[[ Material provided, beginning ]]

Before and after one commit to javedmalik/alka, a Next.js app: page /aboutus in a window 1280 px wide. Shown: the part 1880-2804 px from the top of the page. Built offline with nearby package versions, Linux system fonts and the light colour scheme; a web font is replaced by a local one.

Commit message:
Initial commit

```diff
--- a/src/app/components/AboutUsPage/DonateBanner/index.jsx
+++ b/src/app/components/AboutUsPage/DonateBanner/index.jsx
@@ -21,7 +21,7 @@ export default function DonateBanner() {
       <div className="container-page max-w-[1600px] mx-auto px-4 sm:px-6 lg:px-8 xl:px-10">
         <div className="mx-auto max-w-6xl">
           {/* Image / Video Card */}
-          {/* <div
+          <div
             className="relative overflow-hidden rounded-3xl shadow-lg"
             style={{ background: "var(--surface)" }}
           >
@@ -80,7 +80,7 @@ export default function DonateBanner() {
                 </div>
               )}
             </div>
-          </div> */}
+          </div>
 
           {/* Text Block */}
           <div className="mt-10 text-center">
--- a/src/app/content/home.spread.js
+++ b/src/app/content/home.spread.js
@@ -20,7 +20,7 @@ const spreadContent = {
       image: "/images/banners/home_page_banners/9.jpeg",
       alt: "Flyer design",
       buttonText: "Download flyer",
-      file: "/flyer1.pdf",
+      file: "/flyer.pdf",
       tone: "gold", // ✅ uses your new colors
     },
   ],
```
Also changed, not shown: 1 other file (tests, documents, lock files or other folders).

[[ Material provided, end ]]

Once you have read the data, reproduce all of it exactly.

Response to the task:
Before and after one commit to javedmalik/alka, a Next.js app: page /aboutus in a window 1280 px wide. Shown: the part 1880-2804 px from the top of the page. Built offline with nearby package versions, Linux system fonts and the light colour scheme; a web font is replaced by a local one.

Commit message:
Initial commit

```diff
--- a/src/app/components/AboutUsPage/DonateBanner/index.jsx
+++ b/src/app/components/AboutUsPage/DonateBanner/index.jsx
@@ -21,7 +21,7 @@ export default function DonateBanner() {
       <div className="container-page max-w-[1600px] mx-auto px-4 sm:px-6 lg:px-8 xl:px-10">
         <div className="mx-auto max-w-6xl">
           {/* Image / Video Card */}
-          {/* <div
+          <div
             className="relative overflow-hidden rounded-3xl shadow-lg"
             style={{ background: "var(--surface)" }}
           >
@@ -80,7 +80,7 @@ export default function DonateBanner() {
                 </div>
               )}
             </div>
-          </div> */}
+          </div>
 
           {/* Text Block */}
           <div className="mt-10 text-center">
--- a/src/app/content/home.spread.js
+++ b/src/app/content/home.spread.js
@@ -20,7 +20,7 @@ const spreadContent = {
       image: "/images/banners/home_page_banners/9.jpeg",
       alt: "Flyer design",
       buttonText: "Download flyer",
-      file: "/flyer1.pdf",
+      file: "/flyer.pdf",
       tone: "gold", // ✅ uses your new colors
     },
   ],
```
Also changed, not shown: 1 other file (tests, documents, lock files or other folders).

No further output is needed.